arguingThe recently wrapped AAAA conference in New Orleans was notable for something that didn’t happen. It didn’t produce an agreement on who owns performance data from online campaigns, and it is going to turn in to a brawl.

The AAAA had formed a task force with the IAB to study the issue. They were slated to deliver its recommendations at the event. At issue is the role of measurement agencies, content owners, and search engines. No one doubts that the advertiser and the agency own performance data. But there is a school of thought that says they shouldn’t own it exclusively. After all, if a campaign runs as pay-per-click, shouldn’t the website own the data?

The issue will come down to individual relationships. It is not a sweeping rule that will be handed down and followed blindly. If P&G tells Yahoo, for example, that under no circumstances will it tolerate any usage of what it considers proprietary data, it’s hard to argue that. If a startup company wants to share its data in return for a better CPM, that deal will happen. The result here, will be gray, not black and white.

It is worth pointing out that other industries have found civil ways to own data and share some or all of it with partners. Example: Consumer packaged goods. A company called Loyalty Lab introduced a new coding technology this week that gives the CPG brand immediate sales data that will track the bounce from promotions or other short-run ad campaigns. CPG firms own that data, no one argues it. But if a major supermarket account needs that data to calculate price optimization, shelf placement or inventory mix, they will get that data. Not for keepsies, but they will get it.

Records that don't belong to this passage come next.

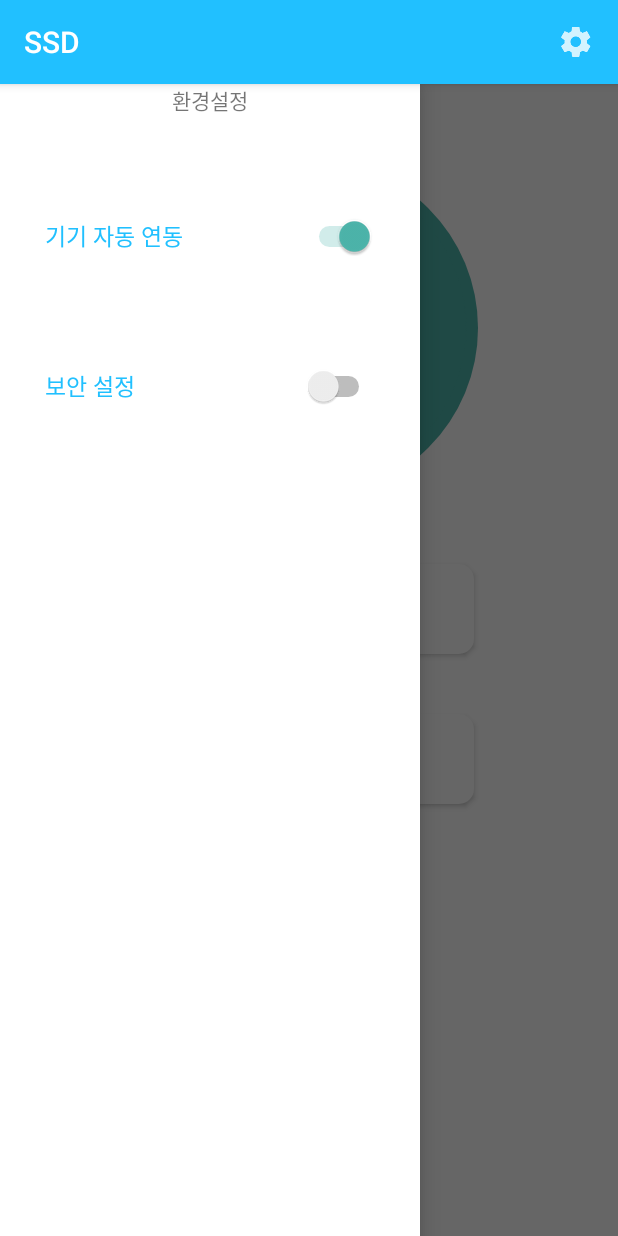
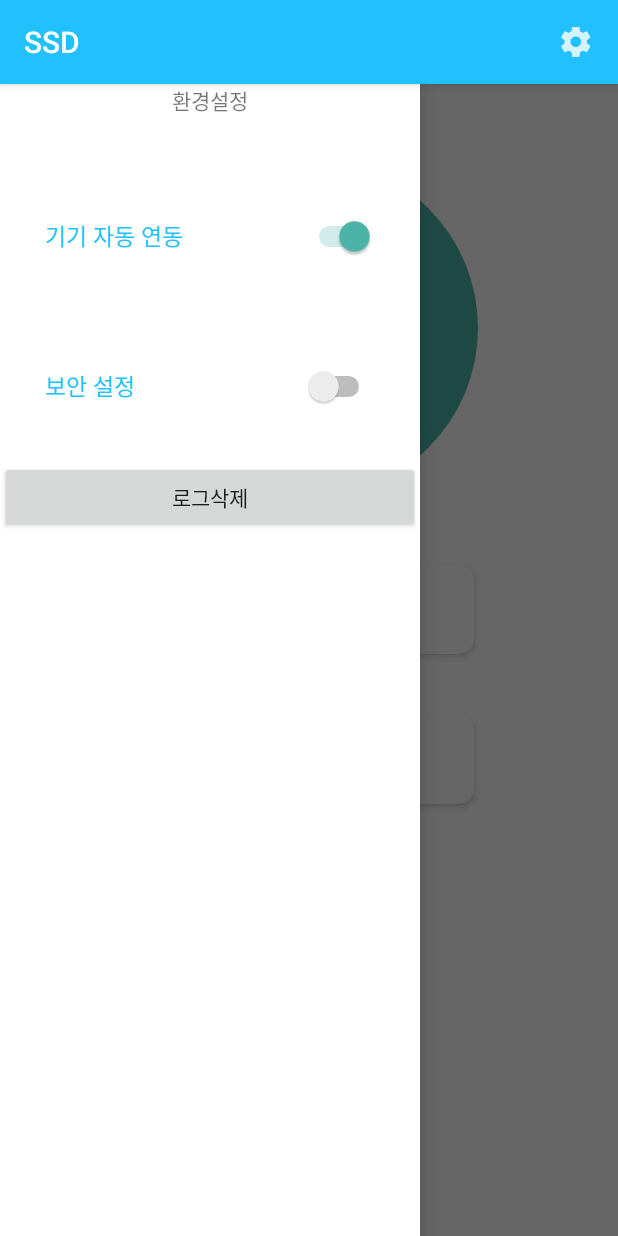
Before and after one commit to yuntackkoo/Android, an Android app: the screen it shows after launch (MainActivity), with the side drawer open, on a phone screen of 412 x 824 dp. Run offline under Robolectric (Android 15) with nearby library versions, the phone set to English and light mode, and no system bars.

Commit message:
구윤택
로그삭제 추가

```diff
--- a/SSD/app/src/main/java/ssd/app/AddDevice.java
+++ b/SSD/app/src/main/java/ssd/app/AddDevice.java
@@ -41,7 +41,7 @@ public class AddDevice extends Activity {
         input_devname = edit_devname.getText().toString();
         input_port = edit_port.getText().toString();
 
-        db.addDevice(input_username,input_ip,input_port);
+        db.addDevice(input_devname,input_ip,input_port);
 
         finish();
 
--- a/SSD/app/src/main/java/ssd/app/MainActivity.java
+++ b/SSD/app/src/main/java/ssd/app/MainActivity.java
@@ -110,6 +110,11 @@ public class MainActivity extends AppCompatActivity {
         startActivity(intent_settings);
     }
 
+    public void onClick_logdel(View view) {
+        SsdDB db = new SsdDB(this,SsdDB.DBNAME,null,1);
+        db.logDel();
+    }
+
     private class BtTask extends AsyncTask {
 
          protected void onPreExecute() {
--- a/SSD/app/src/main/res/layout/activity_main.xml
+++ b/SSD/app/src/main/res/layout/activity_main.xml
@@ -70,8 +70,14 @@
             android:layout_marginTop="0dp" android:layout_gravity="center_horizontal"
             android:text="보안 설정" android:textSize="15sp"
             android:textColor="@color/colorPrimaryDark"
+            android:id="@+id/switch_pw" />
 
-            android:id="@+id/switch_pw" />
+        <Button
+            android:id="@+id/logdel"
+            android:layout_width="match_parent"
+            android:layout_height="wrap_content"
+            android:text="로그삭제"
+            android:onClick="onClick_logdel"/>
 
     </LinearLayout>
 
```
Also changed, not shown: SSD/app/src/main/java/ssd/app/SsdDB.java (+9 -0 lines), SSD/lea_library/src/main/java/log/LogData.java (+7 -0 lines).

Once data is owned it can be bought and sold. There are a lot of ways to do that, not all of them good. The internet will continue to be the media that innovates data generation. How the key players get along in their digital sandbox will define this argument.

And don’t hold your breath for that big announcement of the new data policy.